Which one of your three books are you most proud of?
What a difficult question! It's a bit like choosing between your children. But okay, if I really must then my debut novel 'Shattered' will always have a special place in my heart. It’s written with the enthusiasm and iron will of a beginner. And I’m still extremely proud of the result.

How would you describe your writing aesthetic?
”Keep it simple.”

A strong narrative does not need to be wrapped in too many fancy words and expressions. I try to cut out all the unnecessary so that my novels are exciting and engrossing. There is nothing worse than a boring book!

What aesthetic do you practice in your personal style?
I’m an extremely curious person; this is probably also reflected in my personal style. One day I'm wearing a floral vintage dress and the next a black minimalist suit. I hope this playful approach to fashion will never stop!

Three best things about the approaching Autumn season?
1) Sweater-weather
2) My birthday coming up.
3) To snuggle up inside with tons of new novels written by my favorite colleagues.

Your number one staple to wear throughout the colder season?
After a long summer, I can hardly wait to open my wardrobe and get my hands on my favorite jeans again. I wear jeans with everything from feminine blouses to chunky sweaters. Jeans are the closest I get to wearing a uniform. And I'm forever on the hunt for the perfect pair.

What scents do you associate with Autumn?
For me, Autumn equals long walks in the woods with our dog while wearing giant sweaters and knitted scarves. We have coffee with us in thermoses and our eyes are constantly enchanted by the colorful leaves of the trees. The fresh air has a very special scent, which I would like to put in a can and save for later in the year.

What tastes to you associate with Autumn?
Since I traveled around Costa Rica many years ago, I have loved coffee in all its guises. Every Autumn, I try some crazy pumpkin or marshmallow flavor but regret it every time. If I must boil Autumn down to a single taste, it must be freshly baked apple pie almost covered in whipped cream. And coffee. Just plain black coffee.
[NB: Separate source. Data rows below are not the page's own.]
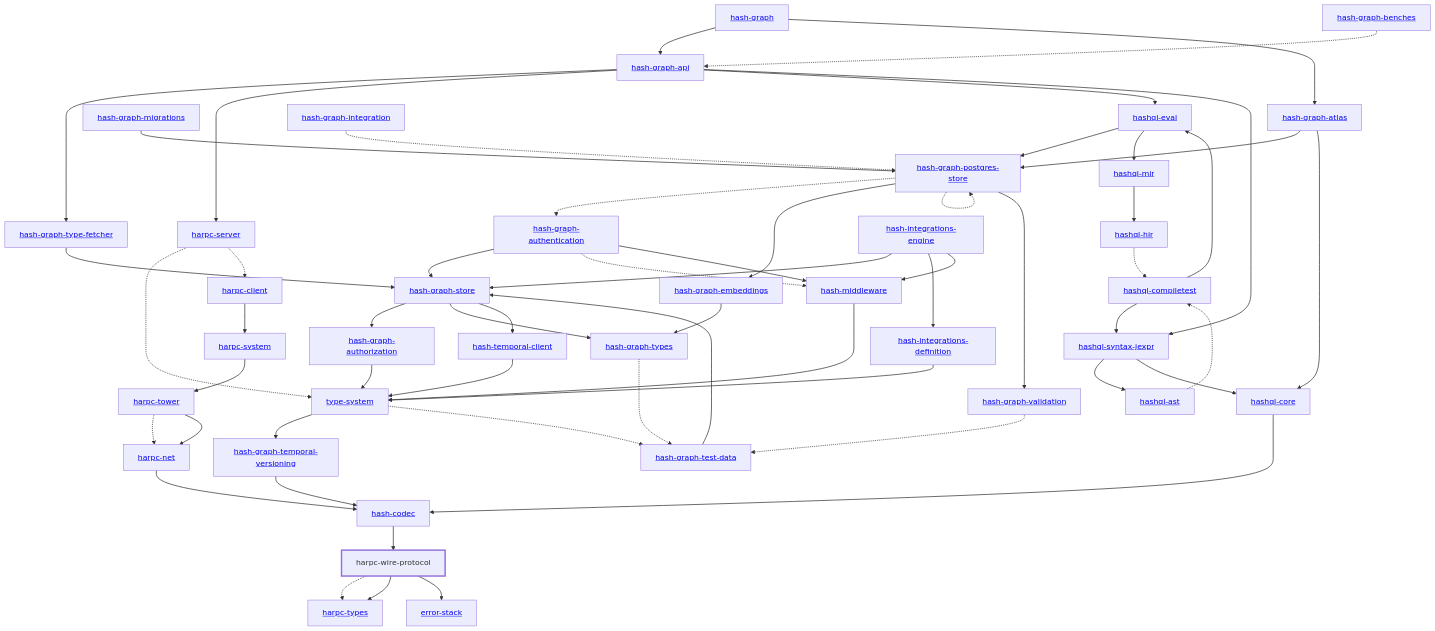
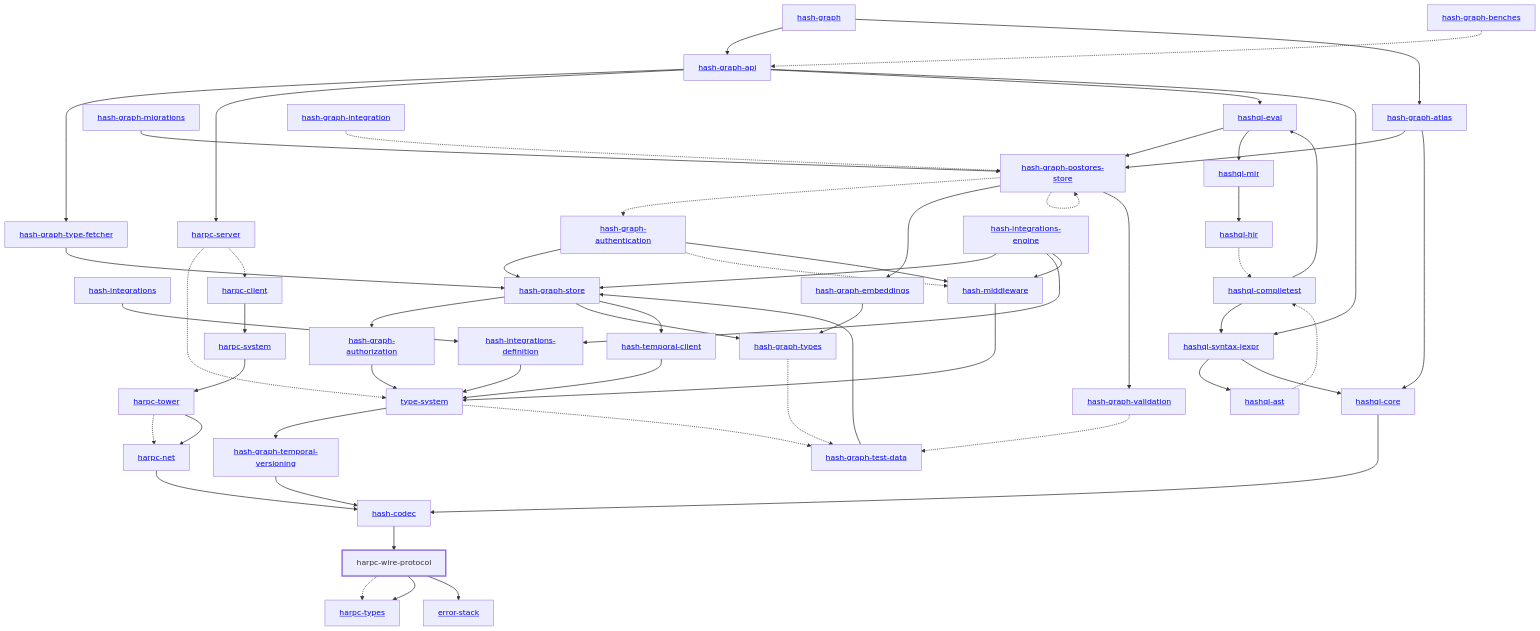
One commit to hashintel/hash changed the diagram in libs/@local/harpc/wire-protocol/docs/dependency-diagram.mmd. Above: the diagram before and after it, drawn with Mermaid. The commit also changed 17 other files, not shown here.

```diff
--- a/libs/@local/harpc/wire-protocol/docs/dependency-diagram.mmd
+++ b/libs/@local/harpc/wire-protocol/docs/dependency-diagram.mmd
@@ -1,105 +1,107 @@
 graph TD
     linkStyle default stroke-width:1.5px
     classDef default stroke-width:1px
     classDef root stroke-width:3px
     classDef dev stroke-width:1px
     classDef build stroke-width:1px
     %% Legend
     %% --> : Normal dependency
     %% -.-> : Dev dependency
     %% ---> : Build dependency
     0[<a href="../hash_graph/index.html">hash-graph</a>]
-    1[<a href="../type_system/index.html">type-system</a>]
-    2[<a href="../hash_codec/index.html">hash-codec</a>]
-    3[<a href="../hash_graph_api/index.html">hash-graph-api</a>]
-    4[<a href="../hash_graph_atlas/index.html">hash-graph-atlas</a>]
-    5[<a href="../hash_graph_authentication/index.html">hash-graph-authentication</a>]
-    6[<a href="../hash_graph_authorization/index.html">hash-graph-authorization</a>]
-    7[<a href="../hash_graph_embeddings/index.html">hash-graph-embeddings</a>]
-    8[<a href="../hash_graph_migrations/index.html">hash-graph-migrations</a>]
-    9[<a href="../hash_graph_postgres_store/index.html">hash-graph-postgres-store</a>]
-    10[<a href="../hash_graph_store/index.html">hash-graph-store</a>]
-    11[<a href="../hash_graph_temporal_versioning/index.html">hash-graph-temporal-versioning</a>]
-    12[<a href="../hash_graph_type_fetcher/index.html">hash-graph-type-fetcher</a>]
-    13[<a href="../hash_graph_types/index.html">hash-graph-types</a>]
-    14[<a href="../hash_graph_validation/index.html">hash-graph-validation</a>]
-    15[<a href="../harpc_client/index.html">harpc-client</a>]
-    16[<a href="../harpc_net/index.html">harpc-net</a>]
-    17[<a href="../harpc_server/index.html">harpc-server</a>]
-    18[<a href="../harpc_system/index.html">harpc-system</a>]
-    19[<a href="../harpc_tower/index.html">harpc-tower</a>]
-    20[<a href="../harpc_types/index.html">harpc-types</a>]
-    21[harpc-wire-protocol]
-    class 21 root
-    22[<a href="../hashql_ast/index.html">hashql-ast</a>]
-    23[<a href="../hashql_compiletest/index.html">hashql-compiletest</a>]
-    24[<a href="../hashql_core/index.html">hashql-core</a>]
-    25[<a href="../hashql_eval/index.html">hashql-eval</a>]
-    26[<a href="../hashql_hir/index.html">hashql-hir</a>]
-    27[<a href="../hashql_mir/index.html">hashql-mir</a>]
-    28[<a href="../hashql_syntax_jexpr/index.html">hashql-syntax-jexpr</a>]
-    29[<a href="../hash_integrations_definition/index.html">hash-integrations-definition</a>]
-    30[<a href="../hash_integrations_engine/index.html">hash-integrations-engine</a>]
-    31[<a href="../hash_middleware/index.html">hash-middleware</a>]
-    32[<a href="../hash_temporal_client/index.html">hash-temporal-client</a>]
-    33[<a href="../error_stack/index.html">error-stack</a>]
-    34[<a href="../hash_graph_benches/index.html">hash-graph-benches</a>]
-    35[<a href="../hash_graph_integration/index.html">hash-graph-integration</a>]
-    36[<a href="../hash_graph_test_data/index.html">hash-graph-test-data</a>]
-    0 --> 3
+    1[<a href="../hash_integrations/index.html">hash-integrations</a>]
+    2[<a href="../type_system/index.html">type-system</a>]
+    3[<a href="../hash_codec/index.html">hash-codec</a>]
+    4[<a href="../hash_graph_api/index.html">hash-graph-api</a>]
+    5[<a href="../hash_graph_atlas/index.html">hash-graph-atlas</a>]
+    6[<a href="../hash_graph_authentication/index.html">hash-graph-authentication</a>]
+    7[<a href="../hash_graph_authorization/index.html">hash-graph-authorization</a>]
+    8[<a href="../hash_graph_embeddings/index.html">hash-graph-embeddings</a>]
+    9[<a href="../hash_graph_migrations/index.html">hash-graph-migrations</a>]
+    10[<a href="../hash_graph_postgres_store/index.html">hash-graph-postgres-store</a>]
+    11[<a href="../hash_graph_store/index.html">hash-graph-store</a>]
+    12[<a href="../hash_graph_temporal_versioning/index.html">hash-graph-temporal-versioning</a>]
+    13[<a href="../hash_graph_type_fetcher/index.html">hash-graph-type-fetcher</a>]
+    14[<a href="../hash_graph_types/index.html">hash-graph-types</a>]
+    15[<a href="../hash_graph_validation/index.html">hash-graph-validation</a>]
+    16[<a href="../harpc_client/index.html">harpc-client</a>]
+    17[<a href="../harpc_net/index.html">harpc-net</a>]
+    18[<a href="../harpc_server/index.html">harpc-server</a>]
+    19[<a href="../harpc_system/index.html">harpc-system</a>]
+    20[<a href="../harpc_tower/index.html">harpc-tower</a>]
+    21[<a href="../harpc_types/index.html">harpc-types</a>]
+    22[harpc-wire-protocol]
+    class 22 root
+    23[<a href="../hashql_ast/index.html">hashql-ast</a>]
+    24[<a href="../hashql_compiletest/index.html">hashql-compiletest</a>]
+    25[<a href="../hashql_core/index.html">hashql-core</a>]
+    26[<a href="../hashql_eval/index.html">hashql-eval</a>]
+    27[<a href="../hashql_hir/index.html">hashql-hir</a>]
+    28[<a href="../hashql_mir/index.html">hashql-mir</a>]
+    29[<a href="../hashql_syntax_jexpr/index.html">hashql-syntax-jexpr</a>]
+    30[<a href="../hash_integrations_definition/index.html">hash-integrations-definition</a>]
+    31[<a href="../hash_integrations_engine/index.html">hash-integrations-engine</a>]
+    32[<a href="../hash_middleware/index.html">hash-middleware</a>]
+    33[<a href="../hash_temporal_client/index.html">hash-temporal-client</a>]
+    34[<a href="../error_stack/index.html">error-stack</a>]
+    35[<a href="../hash_graph_benches/index.html">hash-graph-benches</a>]
+    36[<a href="../hash_graph_integration/index.html">hash-graph-integration</a>]
+    37[<a href="../hash_graph_test_data/index.html">hash-graph-test-data</a>]
     0 --> 4
-    1 --> 11
-    1 -.-> 36
-    2 --> 21
-    3 --> 12
-    3 --> 17
-    3 --> 25
-    3 --> 28
-    4 --> 9
-    4 --> 24
+    0 --> 5
+    1 --> 30
+    2 --> 12
+    2 -.-> 37
+    3 --> 22
+    4 --> 13
+    4 --> 18
+    4 --> 26
+    4 --> 29
     5 --> 10
-    5 -.-> 31
-    5 --> 31
-    6 --> 1
-    7 --> 13
-    8 --> 9
-    9 -.-> 5
-    9 --> 7
-    9 -.-> 9
-    9 --> 14
-    10 --> 6
-    10 --> 13
-    10 --> 32
-    11 --> 2
-    12 --> 10
-    13 -.-> 36
-    14 -.-> 36
-    15 --> 18
-    16 --> 2
-    17 -.-> 1
-    17 -.-> 15
-    18 --> 19
-    19 -.-> 16
-    19 --> 16
-    21 -.-> 20
-    21 --> 20
-    21 --> 33
-    22 -.-> 23
-    23 --> 25
-    23 --> 28
-    24 --> 2
-    25 --> 9
-    25 --> 27
-    26 -.-> 23
-    27 --> 26
-    28 --> 22
-    28 --> 24
-    29 --> 1
-    30 --> 10
-    30 --> 29
-    30 --> 31
-    31 --> 1
-    32 --> 1
-    34 -.-> 3
-    35 -.-> 9
-    36 --> 10
+    5 --> 25
+    6 --> 11
+    6 -.-> 32
+    6 --> 32
+    7 --> 2
+    8 --> 14
+    9 --> 10
+    10 -.-> 6
+    10 --> 8
+    10 -.-> 10
+    10 --> 15
+    11 --> 7
+    11 --> 14
+    11 --> 33
+    12 --> 3
+    13 --> 11
+    14 -.-> 37
+    15 -.-> 37
+    16 --> 19
+    17 --> 3
+    18 -.-> 2
+    18 -.-> 16
+    19 --> 20
+    20 -.-> 17
+    20 --> 17
+    22 -.-> 21
+    22 --> 21
+    22 --> 34
+    23 -.-> 24
+    24 --> 26
+    24 --> 29
+    25 --> 3
+    26 --> 10
+    26 --> 28
+    27 -.-> 24
+    28 --> 27
+    29 --> 23
+    29 --> 25
+    30 --> 2
+    31 --> 11
+    31 --> 30
+    31 --> 32
+    32 --> 2
+    33 --> 2
+    35 -.-> 4
+    36 -.-> 10
+    37 --> 11
```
What sounds do you associate with Autumn?
Crisp leaves that crunch under my feet in the forest, the fire that sparks in our fireplace and the children who complain in the garden because their kite won't take off from the ground. But another favorite sound in Autumn is the rain, which beats almost melodically against our windows.